§ **DIRECTIONS FOR THIS TASK**
Report each line of the records below that uses the word "footer".

(Beginning of DATA FOR ANALYSIS)

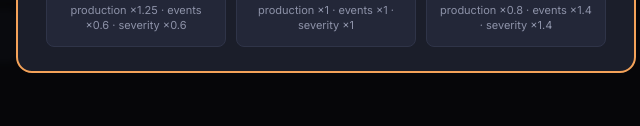
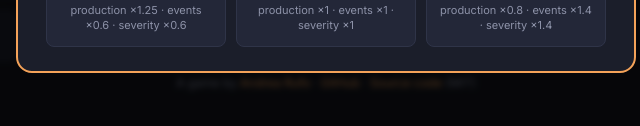
Before and after one commit to andrearufo/ascesa, a website with bundled scripts: page index.html in a window 1280 px wide. Shown: the part 554-680 px from the top of the page, 314-954 px from the left. Built offline with nearby package versions, Linux system fonts and the light colour scheme.

Commit message:
Gerenza in fondo alla pagina: autore con link a rufo.dev, profilo GitHub e codice sorgente; stessa riga nel README
Co-Authored-By: Claude Opus 5.5 <noreply@anthropic.com>

```diff
--- a/index.html
+++ b/index.html
@@ -60,6 +60,12 @@
     </aside>
   </main>
 
+  <footer>
+    <span data-t>Un gioco di</span> <a href="https://rufo.dev" target="_blank" rel="noopener">Andrea Rufo</a> ·
+    <a href="https://github.com/andrearufo" target="_blank" rel="noopener">GitHub</a> ·
+    <a href="https://github.com/andrearufo/ascesa" target="_blank" rel="noopener"><span data-t>Codice sorgente</span></a> (MIT)
+  </footer>
+
   <div id="modal" hidden><div class="box" id="modal-box"></div></div>
   <script type="module" src="js/ui.js"></script>
 </body>
--- a/js/en.js
+++ b/js/en.js
@@ -784,4 +784,7 @@ export default {
   "↩️ La storia si riavvolge: si riparte dall'inizio dell'era.": "↩️ History rewinds: back to the start of the era.",
   "🏺 Questa partita vale <b>{0}</b> punti eredità: li incassi iniziando una nuova partita. Oppure riparti dall'inizio dell'era e riprova.": "🏺 This game is worth <b>{0}</b> legacy points: you collect them by starting a new game. Or go back to the start of the era and try again.",
   "↩️ Riparti da: {0}": "↩️ Restart from: {0}",
+  // gerenza
+  "Un gioco di": "A game by",
+  "Codice sorgente": "Source code",
 };
--- a/style.css
+++ b/style.css
@@ -110,6 +110,10 @@ aside { display: flex; flex-direction: column; gap: 14px; }
 .crisis b { color: #ffb4b4; }
 .crisis .timer { font: 700 22px Inter; color: var(--bad); }
 
+footer { text-align: center; color: var(--muted); font-size: 12px; padding: 0 14px 20px; }
+footer a { color: var(--accent); text-decoration: none; }
+footer a:hover { text-decoration: underline; }
+
 #modal { position: fixed; inset: 0; background: #000a; display: flex; align-items: center; justify-content: center; z-index: 100; backdrop-filter: blur(3px); }
 #modal[hidden] { display: none; }
 .box { background: var(--panel); border: 2px solid var(--accent); border-radius: 16px; padding: 24px 28px; max-width: 620px; width: 90%; max-height: 90vh; overflow: auto; }
```
Also changed, not shown: test/i18n.js (+1 -1 lines), README.md.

(End of DATA FOR ANALYSIS)

§ **WRITTEN ANSWER**
+  <footer>
+  </footer>
+footer { text-align: center; color: var(--muted); font-size: 12px; padding: 0 14px 20px; }
+footer a { color: var(--accent); text-decoration: none; }
+footer a:hover { text-decoration: underline; }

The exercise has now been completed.